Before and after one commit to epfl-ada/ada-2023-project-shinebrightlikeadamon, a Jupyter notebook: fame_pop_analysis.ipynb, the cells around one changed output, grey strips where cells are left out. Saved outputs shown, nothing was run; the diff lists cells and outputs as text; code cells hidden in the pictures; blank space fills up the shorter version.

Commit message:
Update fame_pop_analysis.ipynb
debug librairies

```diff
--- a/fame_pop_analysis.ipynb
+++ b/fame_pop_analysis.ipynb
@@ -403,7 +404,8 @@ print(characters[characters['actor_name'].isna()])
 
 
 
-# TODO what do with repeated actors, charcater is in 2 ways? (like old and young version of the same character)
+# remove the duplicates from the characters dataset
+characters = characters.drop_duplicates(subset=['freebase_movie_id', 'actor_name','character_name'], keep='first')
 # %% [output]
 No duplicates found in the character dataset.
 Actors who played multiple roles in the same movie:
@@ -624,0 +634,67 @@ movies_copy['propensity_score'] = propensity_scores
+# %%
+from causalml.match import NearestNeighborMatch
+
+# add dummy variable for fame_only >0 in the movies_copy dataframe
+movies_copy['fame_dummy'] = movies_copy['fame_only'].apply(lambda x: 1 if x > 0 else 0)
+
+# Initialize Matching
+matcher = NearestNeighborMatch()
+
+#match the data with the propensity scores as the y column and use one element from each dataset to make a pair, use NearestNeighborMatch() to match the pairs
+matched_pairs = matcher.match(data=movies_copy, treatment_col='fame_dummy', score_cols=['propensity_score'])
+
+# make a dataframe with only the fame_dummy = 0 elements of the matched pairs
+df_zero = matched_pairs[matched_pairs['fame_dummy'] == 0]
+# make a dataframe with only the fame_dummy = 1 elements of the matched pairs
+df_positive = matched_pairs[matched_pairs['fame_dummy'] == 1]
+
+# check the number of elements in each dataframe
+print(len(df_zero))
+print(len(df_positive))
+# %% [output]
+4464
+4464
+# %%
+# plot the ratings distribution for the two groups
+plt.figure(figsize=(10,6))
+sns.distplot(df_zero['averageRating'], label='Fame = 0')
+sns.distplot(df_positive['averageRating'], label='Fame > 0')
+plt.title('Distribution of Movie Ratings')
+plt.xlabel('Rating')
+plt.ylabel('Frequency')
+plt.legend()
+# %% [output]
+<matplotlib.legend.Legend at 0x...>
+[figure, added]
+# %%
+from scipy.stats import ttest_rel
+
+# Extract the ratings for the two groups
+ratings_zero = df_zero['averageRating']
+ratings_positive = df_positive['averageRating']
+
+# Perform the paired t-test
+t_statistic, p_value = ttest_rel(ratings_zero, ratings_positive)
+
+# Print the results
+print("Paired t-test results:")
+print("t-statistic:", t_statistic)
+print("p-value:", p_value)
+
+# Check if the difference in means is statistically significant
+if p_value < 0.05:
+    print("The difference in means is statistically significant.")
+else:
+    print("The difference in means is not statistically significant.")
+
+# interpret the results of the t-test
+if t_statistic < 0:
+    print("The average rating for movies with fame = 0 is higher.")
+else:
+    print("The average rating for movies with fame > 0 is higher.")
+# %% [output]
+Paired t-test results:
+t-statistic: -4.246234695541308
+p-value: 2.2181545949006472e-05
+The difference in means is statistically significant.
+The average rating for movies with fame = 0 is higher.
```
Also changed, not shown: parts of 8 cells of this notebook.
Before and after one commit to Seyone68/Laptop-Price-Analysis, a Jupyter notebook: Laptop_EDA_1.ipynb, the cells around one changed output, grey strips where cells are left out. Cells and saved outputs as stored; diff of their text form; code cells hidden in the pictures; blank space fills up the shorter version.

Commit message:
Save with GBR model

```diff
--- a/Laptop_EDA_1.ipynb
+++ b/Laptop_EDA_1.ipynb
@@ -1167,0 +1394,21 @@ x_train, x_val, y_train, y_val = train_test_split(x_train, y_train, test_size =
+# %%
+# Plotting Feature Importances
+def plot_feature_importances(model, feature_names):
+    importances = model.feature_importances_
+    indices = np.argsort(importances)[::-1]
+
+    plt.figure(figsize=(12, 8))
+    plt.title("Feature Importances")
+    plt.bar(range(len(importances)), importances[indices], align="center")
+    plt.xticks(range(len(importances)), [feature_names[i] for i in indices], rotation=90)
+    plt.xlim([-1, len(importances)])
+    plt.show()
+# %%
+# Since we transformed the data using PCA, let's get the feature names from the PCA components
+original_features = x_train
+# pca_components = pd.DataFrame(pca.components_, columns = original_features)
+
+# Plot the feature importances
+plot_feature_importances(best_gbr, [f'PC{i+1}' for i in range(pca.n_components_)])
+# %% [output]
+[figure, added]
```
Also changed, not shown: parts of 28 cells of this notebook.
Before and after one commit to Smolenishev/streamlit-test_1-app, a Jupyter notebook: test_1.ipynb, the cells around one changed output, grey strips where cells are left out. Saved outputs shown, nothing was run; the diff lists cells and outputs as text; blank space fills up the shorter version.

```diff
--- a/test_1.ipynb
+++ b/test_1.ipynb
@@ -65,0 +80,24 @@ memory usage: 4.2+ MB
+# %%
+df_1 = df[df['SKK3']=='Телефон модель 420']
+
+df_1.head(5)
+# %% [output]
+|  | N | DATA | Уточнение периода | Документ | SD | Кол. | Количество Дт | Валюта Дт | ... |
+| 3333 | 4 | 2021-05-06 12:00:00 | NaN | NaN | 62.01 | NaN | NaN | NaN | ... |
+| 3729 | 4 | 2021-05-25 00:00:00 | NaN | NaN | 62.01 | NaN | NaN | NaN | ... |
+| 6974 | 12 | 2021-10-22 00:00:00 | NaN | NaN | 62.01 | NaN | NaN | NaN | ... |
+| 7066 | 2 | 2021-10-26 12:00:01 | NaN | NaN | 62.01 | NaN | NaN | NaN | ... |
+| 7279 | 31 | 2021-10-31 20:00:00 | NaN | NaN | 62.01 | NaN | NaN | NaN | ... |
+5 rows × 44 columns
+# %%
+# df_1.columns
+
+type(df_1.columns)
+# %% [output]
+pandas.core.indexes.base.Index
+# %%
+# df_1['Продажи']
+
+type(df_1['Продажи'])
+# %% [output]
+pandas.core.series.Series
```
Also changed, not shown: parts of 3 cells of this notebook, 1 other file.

━━━━━━

▶ Task statement: Search the listing for the string "difference". Copy each line where it is found.

▶ Problem solution:
+# Check if the difference in means is statistically significant
+    print("The difference in means is statistically significant.")
+    print("The difference in means is not statistically significant.")
+The difference in means is statistically significant.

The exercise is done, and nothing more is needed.